• Records provided
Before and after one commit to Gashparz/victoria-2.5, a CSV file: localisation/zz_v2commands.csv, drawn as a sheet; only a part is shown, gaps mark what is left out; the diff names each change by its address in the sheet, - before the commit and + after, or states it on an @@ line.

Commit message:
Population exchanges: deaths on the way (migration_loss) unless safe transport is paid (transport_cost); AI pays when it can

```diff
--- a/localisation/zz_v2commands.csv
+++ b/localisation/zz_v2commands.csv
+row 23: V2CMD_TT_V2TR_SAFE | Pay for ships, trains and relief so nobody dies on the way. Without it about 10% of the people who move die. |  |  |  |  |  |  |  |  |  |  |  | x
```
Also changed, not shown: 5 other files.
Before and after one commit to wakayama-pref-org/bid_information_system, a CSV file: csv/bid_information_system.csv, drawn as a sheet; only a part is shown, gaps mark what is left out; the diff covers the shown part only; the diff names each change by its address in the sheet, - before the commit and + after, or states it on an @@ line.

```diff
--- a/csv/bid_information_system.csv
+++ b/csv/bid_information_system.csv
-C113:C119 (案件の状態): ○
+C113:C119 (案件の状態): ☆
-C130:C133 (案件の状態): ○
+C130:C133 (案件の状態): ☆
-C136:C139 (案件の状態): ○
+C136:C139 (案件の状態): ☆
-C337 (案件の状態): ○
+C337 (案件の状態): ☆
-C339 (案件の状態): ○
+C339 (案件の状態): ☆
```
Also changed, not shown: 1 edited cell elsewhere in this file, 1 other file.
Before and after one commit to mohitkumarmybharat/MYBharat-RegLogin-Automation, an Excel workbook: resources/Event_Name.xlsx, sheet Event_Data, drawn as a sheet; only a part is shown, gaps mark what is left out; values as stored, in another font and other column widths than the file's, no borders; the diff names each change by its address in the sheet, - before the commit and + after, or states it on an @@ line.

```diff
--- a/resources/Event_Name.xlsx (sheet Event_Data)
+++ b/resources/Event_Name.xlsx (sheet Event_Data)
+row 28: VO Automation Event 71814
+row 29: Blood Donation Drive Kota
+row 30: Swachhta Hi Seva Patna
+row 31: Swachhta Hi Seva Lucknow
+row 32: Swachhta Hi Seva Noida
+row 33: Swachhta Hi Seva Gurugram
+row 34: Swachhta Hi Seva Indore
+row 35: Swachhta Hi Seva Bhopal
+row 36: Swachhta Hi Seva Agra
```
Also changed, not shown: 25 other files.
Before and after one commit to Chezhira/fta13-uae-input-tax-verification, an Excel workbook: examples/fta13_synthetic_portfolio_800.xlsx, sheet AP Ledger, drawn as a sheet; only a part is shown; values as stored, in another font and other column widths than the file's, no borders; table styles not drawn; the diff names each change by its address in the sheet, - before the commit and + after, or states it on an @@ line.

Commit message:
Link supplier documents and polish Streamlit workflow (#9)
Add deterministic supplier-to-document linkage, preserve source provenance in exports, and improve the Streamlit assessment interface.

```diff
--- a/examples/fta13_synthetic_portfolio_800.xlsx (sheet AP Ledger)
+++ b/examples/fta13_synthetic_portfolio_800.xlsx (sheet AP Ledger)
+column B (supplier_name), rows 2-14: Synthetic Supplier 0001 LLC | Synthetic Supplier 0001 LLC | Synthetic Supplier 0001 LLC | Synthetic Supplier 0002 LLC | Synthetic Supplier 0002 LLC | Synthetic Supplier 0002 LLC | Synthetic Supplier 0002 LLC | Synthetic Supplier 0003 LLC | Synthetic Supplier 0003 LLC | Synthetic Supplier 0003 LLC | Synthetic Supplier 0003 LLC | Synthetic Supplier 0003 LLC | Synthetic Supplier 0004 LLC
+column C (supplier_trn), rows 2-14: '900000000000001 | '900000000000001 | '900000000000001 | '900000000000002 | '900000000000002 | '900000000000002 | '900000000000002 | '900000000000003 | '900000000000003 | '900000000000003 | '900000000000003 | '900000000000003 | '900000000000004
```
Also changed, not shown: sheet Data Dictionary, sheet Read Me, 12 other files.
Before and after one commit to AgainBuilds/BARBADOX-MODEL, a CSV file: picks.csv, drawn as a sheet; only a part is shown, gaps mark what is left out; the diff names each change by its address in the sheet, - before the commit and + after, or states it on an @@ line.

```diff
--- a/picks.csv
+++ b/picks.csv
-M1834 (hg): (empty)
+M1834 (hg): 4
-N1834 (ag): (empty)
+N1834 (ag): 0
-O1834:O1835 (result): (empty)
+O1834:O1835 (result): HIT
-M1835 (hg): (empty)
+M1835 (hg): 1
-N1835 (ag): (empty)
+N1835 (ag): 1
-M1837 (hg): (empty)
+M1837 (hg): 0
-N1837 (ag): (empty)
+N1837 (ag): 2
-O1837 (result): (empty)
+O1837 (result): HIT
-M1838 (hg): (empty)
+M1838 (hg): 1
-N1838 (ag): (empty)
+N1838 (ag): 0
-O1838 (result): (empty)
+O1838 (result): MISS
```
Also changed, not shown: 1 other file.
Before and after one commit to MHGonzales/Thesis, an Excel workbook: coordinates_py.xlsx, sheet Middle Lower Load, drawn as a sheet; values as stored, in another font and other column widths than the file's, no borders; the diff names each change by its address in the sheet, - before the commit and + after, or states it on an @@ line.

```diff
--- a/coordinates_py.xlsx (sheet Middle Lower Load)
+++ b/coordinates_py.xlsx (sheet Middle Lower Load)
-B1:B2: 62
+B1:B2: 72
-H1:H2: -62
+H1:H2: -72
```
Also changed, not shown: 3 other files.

• What is expected
With no word added or dropped, repeat the entire listing.

• Answer area
Before and after one commit to Gashparz/victoria-2.5, a CSV file: localisation/zz_v2commands.csv, drawn as a sheet; only a part is shown, gaps mark what is left out; the diff names each change by its address in the sheet, - before the commit and + after, or states it on an @@ line.

Commit message:
Population exchanges: deaths on the way (migration_loss) unless safe transport is paid (transport_cost); AI pays when it can

```diff
--- a/localisation/zz_v2commands.csv
+++ b/localisation/zz_v2commands.csv
+row 23: V2CMD_TT_V2TR_SAFE | Pay for ships, trains and relief so nobody dies on the way. Without it about 10% of the people who move die. |  |  |  |  |  |  |  |  |  |  |  | x
```
Also changed, not shown: 5 other files.
Before and after one commit to wakayama-pref-org/bid_information_system, a CSV file: csv/bid_information_system.csv, drawn as a sheet; only a part is shown, gaps mark what is left out; the diff covers the shown part only; the diff names each change by its address in the sheet, - before the commit and + after, or states it on an @@ line.

```diff
--- a/csv/bid_information_system.csv
+++ b/csv/bid_information_system.csv
-C113:C119 (案件の状態): ○
+C113:C119 (案件の状態): ☆
-C130:C133 (案件の状態): ○
+C130:C133 (案件の状態): ☆
-C136:C139 (案件の状態): ○
+C136:C139 (案件の状態): ☆
-C337 (案件の状態): ○
+C337 (案件の状態): ☆
-C339 (案件の状態): ○
+C339 (案件の状態): ☆
```
Also changed, not shown: 1 edited cell elsewhere in this file, 1 other file.
Before and after one commit to mohitkumarmybharat/MYBharat-RegLogin-Automation, an Excel workbook: resources/Event_Name.xlsx, sheet Event_Data, drawn as a sheet; only a part is shown, gaps mark what is left out; values as stored, in another font and other column widths than the file's, no borders; the diff names each change by its address in the sheet, - before the commit and + after, or states it on an @@ line.

```diff
--- a/resources/Event_Name.xlsx (sheet Event_Data)
+++ b/resources/Event_Name.xlsx (sheet Event_Data)
+row 28: VO Automation Event 71814
+row 29: Blood Donation Drive Kota
+row 30: Swachhta Hi Seva Patna
+row 31: Swachhta Hi Seva Lucknow
+row 32: Swachhta Hi Seva Noida
+row 33: Swachhta Hi Seva Gurugram
+row 34: Swachhta Hi Seva Indore
+row 35: Swachhta Hi Seva Bhopal
+row 36: Swachhta Hi Seva Agra
```
Also changed, not shown: 25 other files.
Before and after one commit to Chezhira/fta13-uae-input-tax-verification, an Excel workbook: examples/fta13_synthetic_portfolio_800.xlsx, sheet AP Ledger, drawn as a sheet; only a part is shown; values as stored, in another font and other column widths than the file's, no borders; table styles not drawn; the diff names each change by its address in the sheet, - before the commit and + after, or states it on an @@ line.

Commit message:
Link supplier documents and polish Streamlit workflow (#9)
Add deterministic supplier-to-document linkage, preserve source provenance in exports, and improve the Streamlit assessment interface.

```diff
--- a/examples/fta13_synthetic_portfolio_800.xlsx (sheet AP Ledger)
+++ b/examples/fta13_synthetic_portfolio_800.xlsx (sheet AP Ledger)
+column B (supplier_name), rows 2-14: Synthetic Supplier 0001 LLC | Synthetic Supplier 0001 LLC | Synthetic Supplier 0001 LLC | Synthetic Supplier 0002 LLC | Synthetic Supplier 0002 LLC | Synthetic Supplier 0002 LLC | Synthetic Supplier 0002 LLC | Synthetic Supplier 0003 LLC | Synthetic Supplier 0003 LLC | Synthetic Supplier 0003 LLC | Synthetic Supplier 0003 LLC | Synthetic Supplier 0003 LLC | Synthetic Supplier 0004 LLC
+column C (supplier_trn), rows 2-14: '900000000000001 | '900000000000001 | '900000000000001 | '900000000000002 | '900000000000002 | '900000000000002 | '900000000000002 | '900000000000003 | '900000000000003 | '900000000000003 | '900000000000003 | '900000000000003 | '900000000000004
```
Also changed, not shown: sheet Data Dictionary, sheet Read Me, 12 other files.
Before and after one commit to AgainBuilds/BARBADOX-MODEL, a CSV file: picks.csv, drawn as a sheet; only a part is shown, gaps mark what is left out; the diff names each change by its address in the sheet, - before the commit and + after, or states it on an @@ line.

```diff
--- a/picks.csv
+++ b/picks.csv
-M1834 (hg): (empty)
+M1834 (hg): 4
-N1834 (ag): (empty)
+N1834 (ag): 0
-O1834:O1835 (result): (empty)
+O1834:O1835 (result): HIT
-M1835 (hg): (empty)
+M1835 (hg): 1
-N1835 (ag): (empty)
+N1835 (ag): 1
-M1837 (hg): (empty)
+M1837 (hg): 0
-N1837 (ag): (empty)
+N1837 (ag): 2
-O1837 (result): (empty)
+O1837 (result): HIT
-M1838 (hg): (empty)
+M1838 (hg): 1
-N1838 (ag): (empty)
+N1838 (ag): 0
-O1838 (result): (empty)
+O1838 (result): MISS
```
Also changed, not shown: 1 other file.
Before and after one commit to MHGonzales/Thesis, an Excel workbook: coordinates_py.xlsx, sheet Middle Lower Load, drawn as a sheet; values as stored, in another font and other column widths than the file's, no borders; the diff names each change by its address in the sheet, - before the commit and + after, or states it on an @@ line.

```diff
--- a/coordinates_py.xlsx (sheet Middle Lower Load)
+++ b/coordinates_py.xlsx (sheet Middle Lower Load)
-B1:B2: 62
+B1:B2: 72
-H1:H2: -62
+H1:H2: -72
```
Also changed, not shown: 3 other files.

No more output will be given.